Barry's been trying to do the same, but in a left-handed way. He doesn't have a Richard Sherman, Kam Chancellor or Michael Bennett. Nor does he have a Von Miller, DeMarcus Ware or Aqib Talib.
So Barry should adopt the game-plan approach. It's a hybrid formula that shifts from week to week, reacting to different threats and maximizing changing personnel. Consider the Patriots the finest example.
New England head coach Bill Belichick will change his defensive philosophy, from X's and O's to players, just for a specific opponent.
If the Patriots face a pass-happy offense, expect the snap counts to be high for rush ends and flexible cover men. Forget the 3-4 with its house-sized trench warriors. Expect to see the Pats in a nickel as their base. Flip the script, and Belichick will answer a run-heavy foe with beefy fronts that load the box.
A star one week for the Patriots defense is likely to spend the next watching from the sidelines if the new matchup doesn't favor him.
Belichick's defense isn't a system. It's a shape-shifting chameleon designed to eliminate a different threat each week. The Redskins could do the same.
For instance, as good as Knighton is, does he even need to see the field that often against the New York Giants in Week 12? Why employ a premier run-stuffer against the league's 26th-ranked rushing attack?
Instead, against quarterback Eli Manning and pass-catching running backs as prolific as Rashad Jennings and Shane Vereen, Barry needs flexible pass-rushers like Ryan Kerrigan and rookie Preston Smith to pressure the pocket and peel off in coverage.
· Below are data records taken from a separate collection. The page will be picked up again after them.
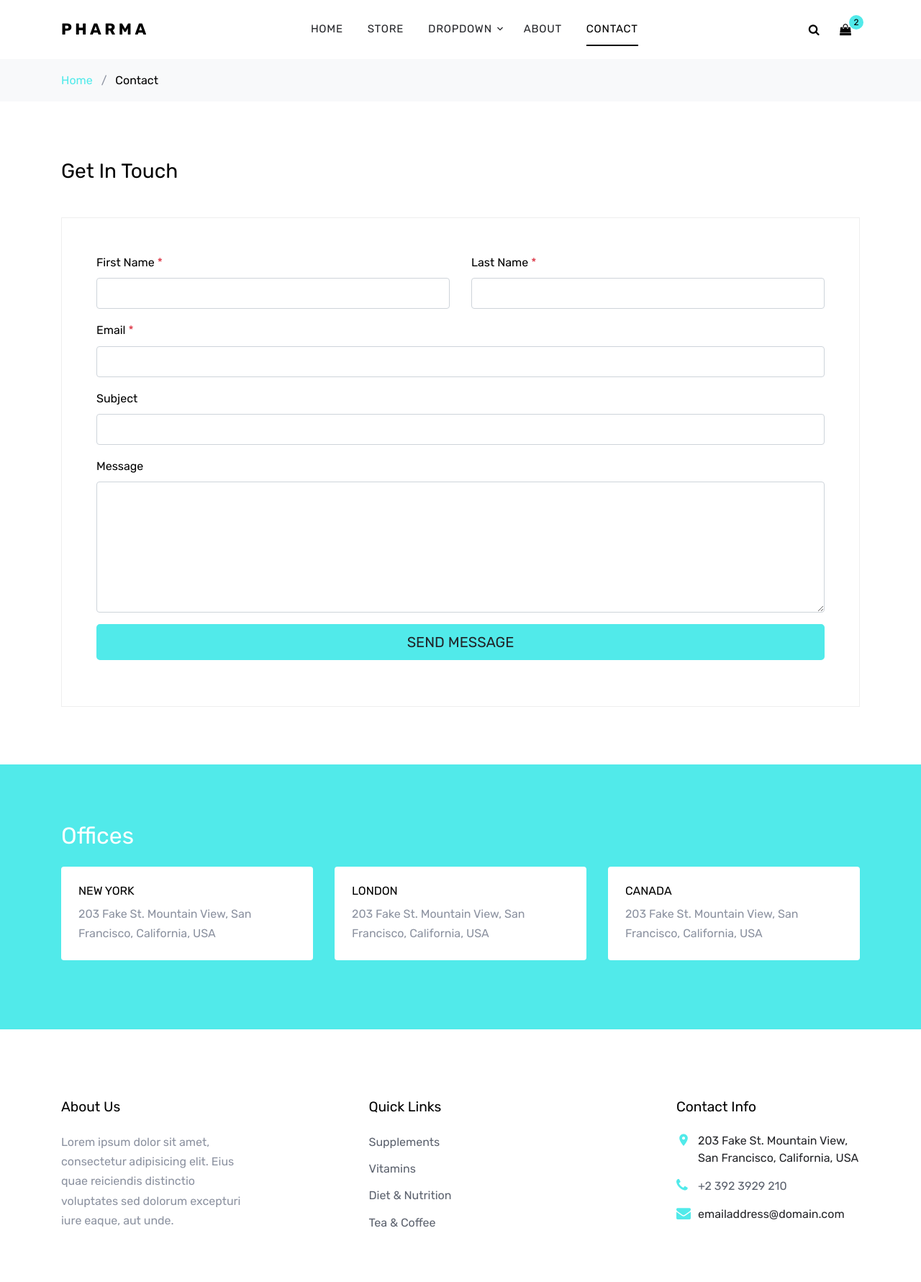
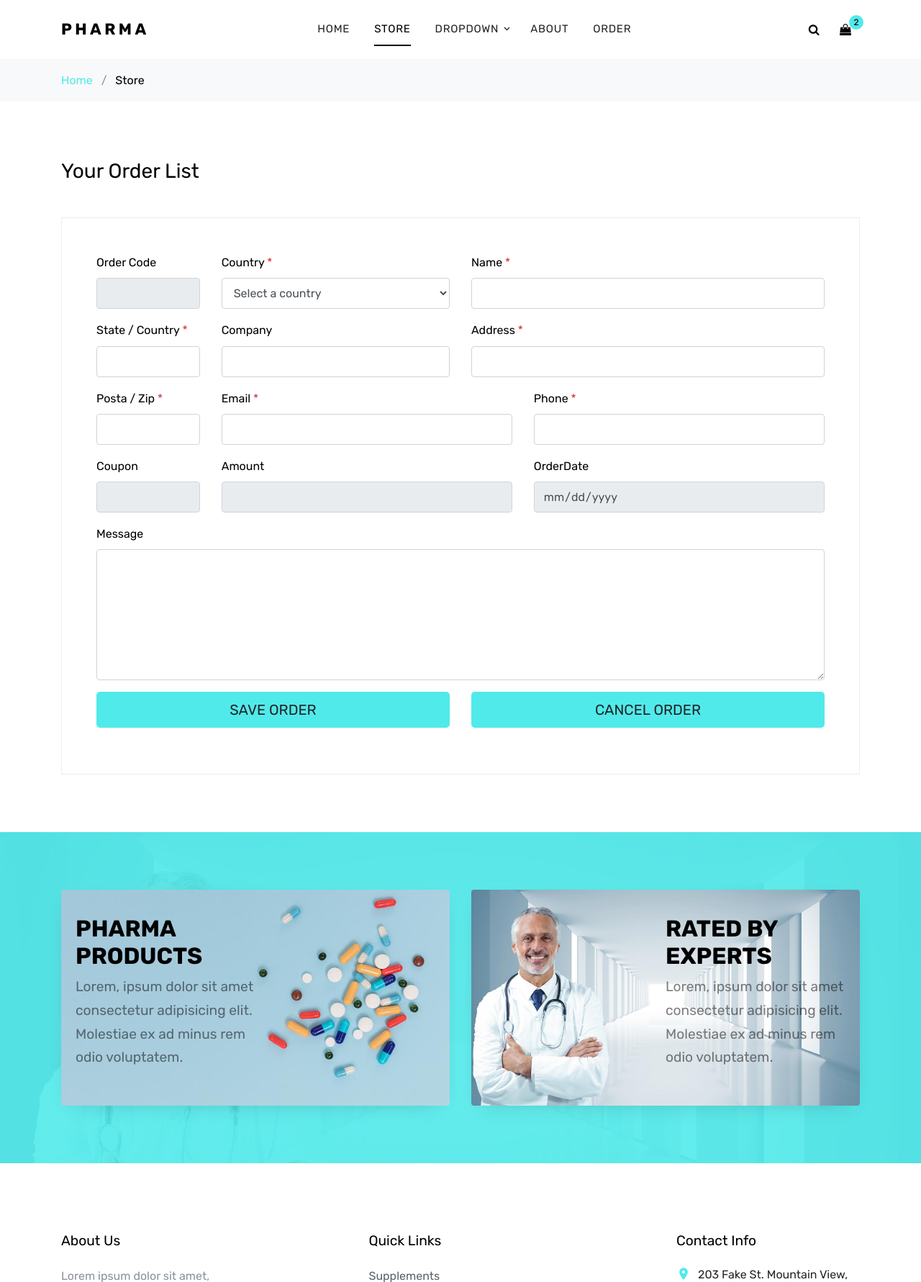
Before and after one commit to bluegmlduf2/pharmaShop, a PHP site: the page made by application/views/page/orderList.php in a window 1280 px wide. Shown: the top 1781 px of the page at 72% size. Run offline with PHP 8.4, Linux system fonts and the light colour scheme; the template is opened without the code that fills it, so the values that code supplies are empty; some web fonts are replaced.

Commit message:
20200618 윤 주문리스트

```diff
--- a/application/views/page/orderList.php
+++ b/application/views/page/orderList.php
@@ -1,107 +1,8 @@
-<!DOCTYPE html>
-<html lang="en">
-
-<head>
-  <title>Pharma &mdash; Colorlib Template</title>
-  <meta charset="utf-8">
-  <meta name="viewport" content="width=device-width, initial-scale=1, shrink-to-fit=no">
-
-  <link href="https://fonts.googleapis.com/css?family=Rubik:400,700|Crimson+Text:400,400i" rel="stylesheet">
-  <link rel="stylesheet" href="fonts/icomoon/style.css">
-
-  <link rel="stylesheet" href="css/bootstrap.min.css">
-  <link rel="stylesheet" href="css/magnific-popup.css">
-  <link rel="stylesheet" href="css/jquery-ui.css">
-  <link rel="stylesheet" href="css/owl.carousel.min.css">
-  <link rel="stylesheet" href="css/owl.theme.default.min.css">
-
-
-  <link rel="stylesheet" href="css/aos.css">
-
-  <link rel="stylesheet" href="css/style.css">
-
-</head>
-
-<body>
-
-  <div class="site-wrap">
-
-
-    <div class="site-navbar py-2">
-
-      <div class="search-wrap">
-        <div class="container">
-          <a href="#" class="search-close js-search-close"><span class="icon-close2"></span></a>
-          <form action="#" method="post">
-            <input type="text" class="form-control" placeholder="Search keyword and hit enter...">
-          </form>
-        </div>
-      </div>
-
-      <div class="container">
-        <div class="d-flex align-items-center justify-content-between">
-          <div class="logo">
-            <div class="site-logo">
-              <a href="index.html" class="js-logo-clone">Pharma</a>
-            </div>
-          </div>
-          <div class="main-nav d-none d-lg-block">
-            <nav class="site-navigation text-right text-md-center" role="navigation">
-              <ul class="site-menu js-clone-nav d-none d-lg-block">
-                <li><a href="index.html">Home</a></li>
-                <li><a href="shop.html">Store</a></li>
-                <li class="has-children">
-                  <a href="#">Dropdown</a>
-                  <ul class="dropdown">
-                    <li><a href="#">Supplements</a></li>
-                    <li class="has-children">
-                      <a href="#">Vitamins</a>
-                      <ul class="dropdown">
-                        <li><a href="#">Supplements</a></li>
-                        <li><a href="#">Vitamins</a></li>
-                        <li><a href="#">Diet &amp; Nutrition</a></li>
-                        <li><a href="#">Tea &amp; Coffee</a></li>
-                      </ul>
-                    </li>
-                    <li><a href="#">Diet &amp; Nutrition</a></li>
-                    <li><a href="#">Tea &amp; Coffee</a></li>
-
-                  </ul>
-                </li>
-                <li><a href="about.html">About</a></li>
-                <li class="active"><a href="contact.html">Contact</a></li>
-              </ul>
-            </nav>
-          </div>
-          <div class="icons">
-            <a href="#" class="icons-btn d-inline-block js-search-open"><span class="icon-search"></span></a>
-            <a href="cart.html" class="icons-btn d-inline-block bag">
-              <span class="icon-shopping-bag"></span>
-              <span class="number">2</span>
-            </a>
-            <a href="#" class="site-menu-toggle js-menu-toggle ml-3 d-inline-block d-lg-none"><span
-                class="icon-menu"></span></a>
-          </div>
-        </div>
-      </div>
-    </div>
-
-    <div class="bg-light py-3">
-      <div class="container">
-        <div class="row">
-          <div class="col-md-12 mb-0">
-            <a href="index.html">Home</a> <span class="mx-2 mb-0">/</span>
-            <strong class="text-black">Contact</strong>
-          </div>
-        </div>
-      </div>
-    </div>
-
     <div class="site-section">
       <div class="container">
         <div class="row">
           <div class="col-md-12">
-            <h2 class="h3 mb-5 text-black">Get In Touch</h2>
+            <h2 class="h3 mb-5 text-black">Your Order List</h2>
           </div>
           <div class="col-md-12">
 
@@ -109,25 +10,67 @@
 
               <div class="p-3 p-lg-5 border">
                 <div class="form-group row">
-                  <div class="col-md-6">
-                    <label for="c_fname" class="text-black">First Name <span class="text-danger">*</span></label>
-                    <input type="text" class="form-control" id="c_fname" name="c_fname">
+                  <div class="col-md-2">
+                    <label for="c_fname" class="text-black">Order Code </label>
+                    <input type="text" class="form-control" id="c_fname"  disabled="disabled" name="c_fname">
+                  </div>
+                  <div class="col-md-4">
+                    <label for="c_diff_country" class="text-black">Country <span class="text-danger">*</span></label>
+                    <select id="c_diff_country" class="form-control">
+                      <option value="1">Select a country</option>
+                      <option value="2">South Korea</option>
+                      <option value="3">Japan</option>
+                      <option value="4">China</option>
+                      <option value="5">America</option>
+                      <option value="6">India</option>
+                      <option value="7">Russia</option>
+                    </select>
                   </div>
                   <div class="col-md-6">
-                    <label for="c_lname" class="text-black">Last Name <span class="text-danger">*</span></label>
+                    <label for="c_lname" class="text-black">Name <span class="text-danger">*</span></label>
                     <input type="text" class="form-control" id="c_lname" name="c_lname">
                   </div>
                 </div>
                 <div class="form-group row">
-                  <div class="col-md-12">
+                  <div class="col-md-2">
+                    <label for="c_lname" class="text-black">State / Country <span class="text-danger">*</span></label>
+                    <input type="text" class="form-control" id="c_lname" name="c_lname">
+                  </div>
+                  <div class="col-md-4">
+                    <label for="c_lname" class="text-black">Company</label>
+                    <input type="text" class="form-control" id="c_lname" name="c_lname">
+                  </div>
+                  <div class="col-md-6">
+                    <label for="c_lname" class="text-black">Address <span class="text-danger">*</span></label>
+                    <input type="text" class="form-control" id="c_lname" name="c_lname">
+                  </div>
+                </div>
+                <div class="form-group row">
+                  <div class="col-md-2">
+                    <label for="c_lname" class="text-black">Posta / Zip <span class="text-danger">*</span></label>
+                    <input type="text" class="form-control" id="c_lname" name="c_lname">
+                  </div>
+                  <div class="col-md-5">
                     <label for="c_email" class="text-black">Email <span class="text-danger">*</span></label>
                     <input type="email" class="form-control" id="c_email" name="c_email" placeholder="">
                   </div>
+                  <div class="col-md-5">
+                    <label for="c_lname" class="text-black">Phone <span class="text-danger">*</span></label>
+                    <input type="tel" class="form-control" id="c_lname" name="c_lname">
+                  </div>
                 </div>
                 <div class="form-group row">
-                  <div class="col-md-12">
-                    <label for="c_subject" class="text-black">Subject </label>
-                    <input type="text" class="form-control" id="c_subject" name="c_subject">
+                <div class="col-md-2">
+                    <label for="c_lname" class="text-black">Coupon</label>
+                    <input type="text" class="form-control" disabled="disabled"  id="c_lname" name="c_lname">
+                  </div>
+                  <div class="col-md-5">
+                    <label for="c_lname" class="text-black" >Amount</label>
+                    <input type="text" class="form-control" disabled="disabled" id="c_lname" name="c_lname">
+                  </div>
+                  <div class="col-md-5">
+                    <label for="c_lname" class="text-black">OrderDate</label>
+                    <input type="date" class="form-control" disabled="disabled" id="c_lname" name="c_lname">
                   </div>
                 </div>
 
@@ -138,8 +81,11 @@
                   </div>
                 </div>
                 <div class="form-group row">
-                  <div class="col-lg-12">
-                    <input type="submit" class="btn btn-primary btn-lg btn-block" value="Send Message">
+                  <div class="col-lg-6">
+                    <input type="submit" class="btn btn-primary btn-lg btn-block" value="Save Order">
+                  </div>
+                  <div class="col-lg-6">
+                    <input type="submit" class="btn btn-primary btn-lg btn-block" value="Cancel Order">
                   </div>
                 </div>
               </div>
@@ -149,101 +95,3 @@
         </div>
       </div>
     </div>
-
-
-
-    <div class="site-section bg-primary">
-      <div class="container">
-        <div class="row">
-          <div class="col-12">
-            <h2 class="text-white mb-4">Offices</h2>
-          </div>
-          <div class="col-lg-4">
-            <div class="p-4 bg-white mb-3 rounded">
-              <span class="d-block text-black h6 text-uppercase">New York</span>
-              <p class="mb-0">203 Fake St. Mountain View, San Francisco, California, USA</p>
-            </div>
-          </div>
-          <div class="col-lg-4">
-            <div class="p-4 bg-white mb-3 rounded">
-              <span class="d-block text-black h6 text-uppercase">London</span>
-              <p class="mb-0">203 Fake St. Mountain View, San Francisco, California, USA</p>
-            </div>
-          </div>
-          <div class="col-lg-4">
-            <div class="p-4 bg-white mb-3 rounded">
-              <span class="d-block text-black h6 text-uppercase">Canada</span>
-              <p class="mb-0">203 Fake St. Mountain View, San Francisco, California, USA</p>
-            </div>
-          </div>
-        </div>
-      </div>
-
-    </div>
-
-
-    <footer class="site-footer">
-      <div class="container">
-        <div class="row">
-          <div class="col-md-6 col-lg-3 mb-4 mb-lg-0">
-
-            <div class="block-7">
-              <h3 class="footer-heading mb-4">About Us</h3>
-              <p>Lorem ipsum dolor sit amet, consectetur adipisicing elit. Eius quae reiciendis distinctio voluptates
-                sed dolorum excepturi iure eaque, aut unde.</p>
-            </div>
-
-          </div>
-          <div class="col-lg-3 mx-auto mb-5 mb-lg-0">
-            <h3 class="footer-heading mb-4">Quick Links</h3>
-            <ul class="list-unstyled">
-              <li><a href="#">Supplements</a></li>
-              <li><a href="#">Vitamins</a></li>
-              <li><a href="#">Diet &amp; Nutrition</a></li>
-              <li><a href="#">Tea &amp; Coffee</a></li>
-            </ul>
-          </div>
-
-          <div class="col-md-6 col-lg-3">
-            <div class="block-5 mb-5">
-              <h3 class="footer-heading mb-4">Contact Info</h3>
-              <ul class="list-unstyled">
-                <li class="address">203 Fake St. Mountain View, San Francisco, California, USA</li>
-                <li class="phone"><a href="tel://23923929210">+2 392 3929 210</a></li>
-                <li class="email">emailaddress@domain.com</li>
-              </ul>
-            </div>
-
-
-          </div>
-        </div>
-        <div class="row pt-5 mt-5 text-center">
-          <div class="col-md-12">
-            <p>
-              <!-- Link back to Colorlib can't be removed. Template is licensed under CC BY 3.0. -->
-              Copyright &copy;
-              <script>document.write(new Date().getFullYear());</script> All rights reserved | This template is made
-              with <i class="icon-heart" aria-hidden="true"></i> by <a href="https://colorlib.com" target="_blank"
-                class="text-primary">Colorlib</a>
-              <!-- Link back to Colorlib can't be removed. Template is licensed under CC BY 3.0. -->
-            </p>
-          </div>
-
-        </div>
-      </div>
-    </footer>
-  </div>
-
-  <script src="js/jquery-3.3.1.min.js"></script>
-  <script src="js/jquery-ui.js"></script>
-  <script src="js/popper.min.js"></script>
-  <script src="js/bootstrap.min.js"></script>
-  <script src="js/owl.carousel.min.js"></script>
-  <script src="js/jquery.magnific-popup.min.js"></script>
-  <script src="js/aos.js"></script>
-
-  <script src="js/main.js"></script>
-
-</body>
-
-</html>
--- a/static/libraries/js/pharma_checkout.js
+++ b/static/libraries/js/pharma_checkout.js
@@ -55,8 +55,8 @@ $(function () {
                 success: function (result) {
                     if(result.order_cd[0].CNT==1){
                         swal("Thanks!", "Successfully Checked!", "success");
-                        debugger
-                        location.herf="/pharmaShop/main/orderList/"+value;
+                        var rUrl="/pharmaShop/main/orderList/"+value;
+                        location.href=rUrl;
                     }else{
                         swal("Sorry Check the OrderNumber!", result.message, "error");
                     }
```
Slowing down a deeper-than-you-think receiving corps led by Odell Beckham Jr. demands playing nickel as the base defense. Making life uncomfortable for Manning means taking Beckham away, even if space is left for others. Barry has to trust the younger Manning will always look the Madden cover boy's way when it counts.
This is how a hybrid play-caller rolls. Game-plan defenses can be stingy giving up points even without premium talent. They also often deliver in pressure-packed games. Consider every one of Washington's games pressure-packed given the congested nature of the NFC East division race.
The best way to win those games is Barry skewing his preferred system, one he lacks the talent to make work, at least this year, for a defensive hall of mirrors that shifts focus each week.
Cobbling together a defense effective and miserly enough to improve Washington's 4-6 record demands more creative aggression from the man calling the plays. Until he has the players to make his grand design work, Barry must lean on a more fluid philosophy, starting against the Giants.
Statistics and player information via NFL.com unless otherwise stated.